Search Our Website


Black History Month: Celebrating Groundbreaker Norma Merrick Sklarek

February 23 2024
Associations, TAUC News

In the world of architecture, Norma Merrick Sklarek stands as an exemplary trailblazer. Born in Harlem on April 15, 1928, she etched her name as the first registered black female architect in New York and, in 1962, the first licensed black female architect in California.

Norma’s architectural journey began at Columbia University’s Barnard College, where she earned her degree in 1950. Faced with challenges securing a position in an architecture firm, she joined the New York Department of Public Works. In 1954, she achieved a groundbreaking milestone by becoming one of the first African American women to pass the rigorous New York licensing exam.

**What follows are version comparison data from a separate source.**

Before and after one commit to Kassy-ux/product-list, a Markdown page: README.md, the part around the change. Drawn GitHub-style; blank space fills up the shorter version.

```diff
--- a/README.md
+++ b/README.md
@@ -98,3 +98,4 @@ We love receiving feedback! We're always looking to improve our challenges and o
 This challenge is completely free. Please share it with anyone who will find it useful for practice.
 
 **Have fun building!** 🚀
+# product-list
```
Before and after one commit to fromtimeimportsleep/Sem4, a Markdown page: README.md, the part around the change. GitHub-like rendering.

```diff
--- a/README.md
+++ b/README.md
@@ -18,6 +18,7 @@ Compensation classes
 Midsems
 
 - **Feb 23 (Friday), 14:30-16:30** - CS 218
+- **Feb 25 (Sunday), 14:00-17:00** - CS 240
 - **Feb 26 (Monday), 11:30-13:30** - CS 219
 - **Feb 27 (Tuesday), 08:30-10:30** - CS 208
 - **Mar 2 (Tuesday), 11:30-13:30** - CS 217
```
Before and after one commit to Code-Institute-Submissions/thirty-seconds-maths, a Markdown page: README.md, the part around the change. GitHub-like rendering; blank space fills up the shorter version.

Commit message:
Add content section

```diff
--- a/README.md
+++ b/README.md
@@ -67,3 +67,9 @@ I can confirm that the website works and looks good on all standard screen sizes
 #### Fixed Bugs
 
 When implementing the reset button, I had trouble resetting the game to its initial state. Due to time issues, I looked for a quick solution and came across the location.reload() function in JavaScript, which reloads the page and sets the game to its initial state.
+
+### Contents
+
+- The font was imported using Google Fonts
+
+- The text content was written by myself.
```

Her transition to Skidmore, Owings & Merrill in 1955 marked the first of many milestones. In 1960, she moved to Los Angeles, joining Gruen Associates, where she became the director of architecture and secured her California license in 1962.

Norma’s architectural prowess found expression in iconic projects. She played a crucial role in designing Terminal One at Los Angeles International Airport (LAX), leaving an enduring mark on the city’s landscape. Additionally, her contributions to the U.S. Embassy building in Tokyo, Japan, showcased her innovative design thinking. Despite her significant role in the embassy’s design, recognition often eluded her, with the work often being credited solely to César Pelli.

Norma continued to break barriers, becoming the first female African American member of the American Institute of Architects in 1966. In 1980, she achieved another historic milestone as the first black woman elected into its College of Fellows.

Norma faced personal challenges, including the loss of her husband Rolf in 1984. The AIA recognized her with the Whitney M. Young Jr. Award in 2008, highlighting her positive force of change in the architectural profession.

Norma Merrick Sklarek’s impact extends beyond accolades. The architectural scholarship awarded in her name by Howard University reflects her commitment to fostering the next generation of architects. Her passing on February 6, 2012, marked the end of an era, but her pioneering spirit and contributions to architecture endure as an inspiration for generations.

Share Online:
© Copyright 2024 TAUC. All Rights Reserved.
Site created by Top Shelf Design